and FINALLY refine and reduce to four final "complete" drawings:
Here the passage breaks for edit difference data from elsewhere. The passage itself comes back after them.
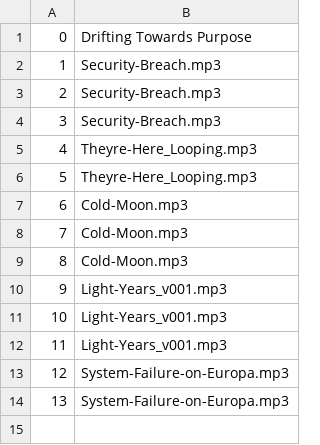
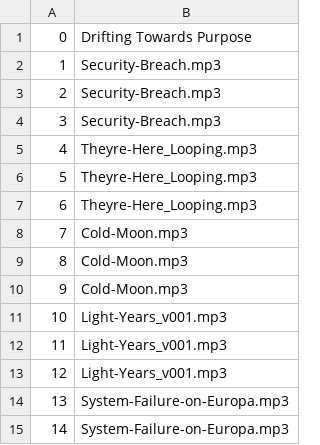
Before and after one commit to coledry/immersive-ebook, a CSV file: Sound_audio_map.csv, drawn as a sheet; addresses are those after the commit; the diff names each change by its address in the sheet, - before the commit and + after, or states it on an @@ line.

Commit message:
Update Sound_audio_map.csv

```diff
--- a/Sound_audio_map.csv
+++ b/Sound_audio_map.csv
+row 5: 4 | Theyre-Here_Looping.mp3
@@ column A renumbered from row 6 down @@
```
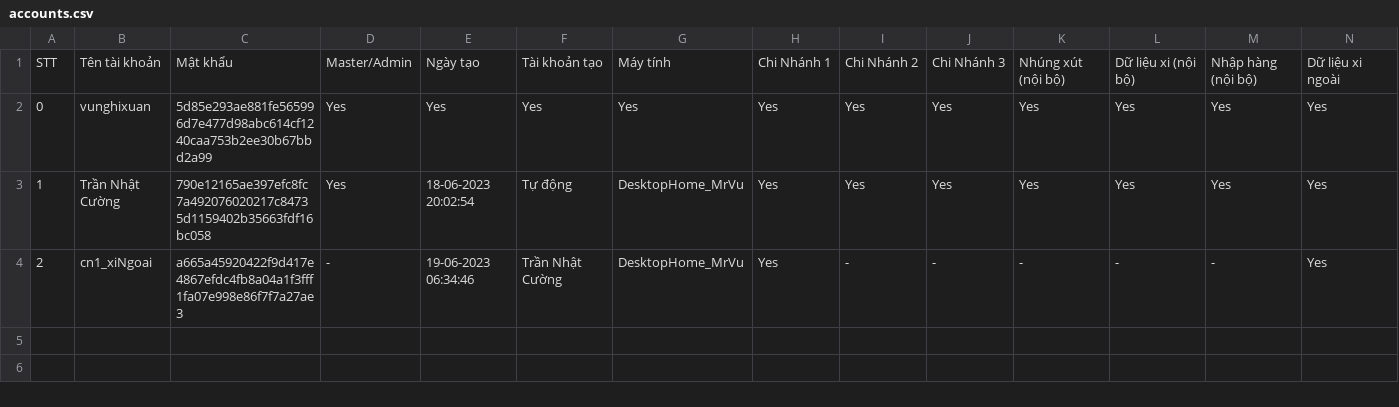
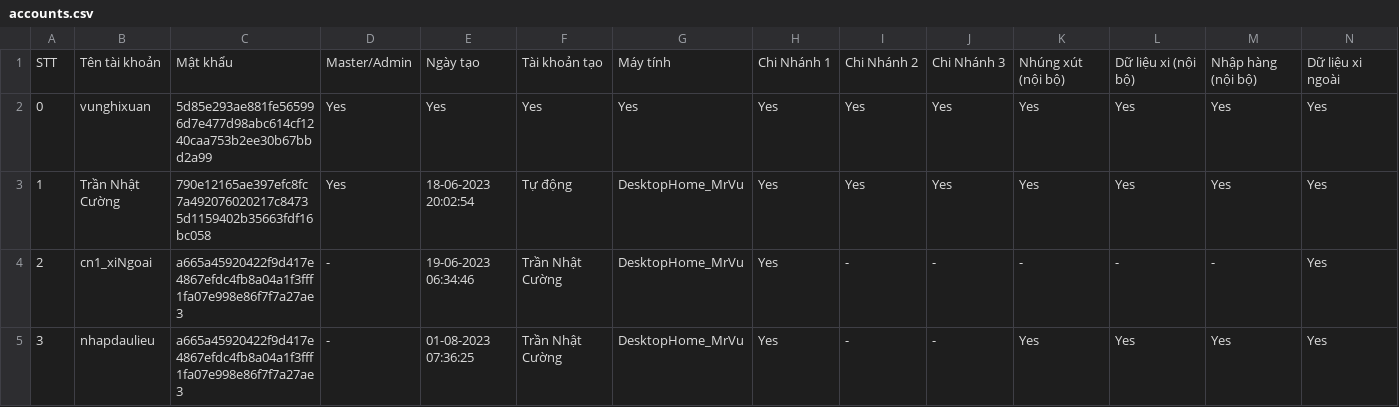
Before and after one commit to goldappversion3/HiepThanh_Data, a CSV file: source/accounts/accounts.csv, drawn as a sheet; only a part is shown; rows hold the shown columns only; the diff names each change by its address in the sheet, - before the commit and + after, or states it on an @@ line.

Commit message:
Update file

```diff
--- a/source/accounts/accounts.csv
+++ b/source/accounts/accounts.csv
+row 5: 3 | nhapdaulieu | a665a45920422f9d417e4867efdc4fb8a04a1f3fff1fa07e998e86f7f7a27ae3 | - | 01-08-2023 07:36:25 | Trần Nhật Cường | DesktopHome_MrVu | Yes | - | - | Yes | Yes | Yes | Yes
```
It was really fun watching the transition from those initial simple drawings to the final four. Highly recommended!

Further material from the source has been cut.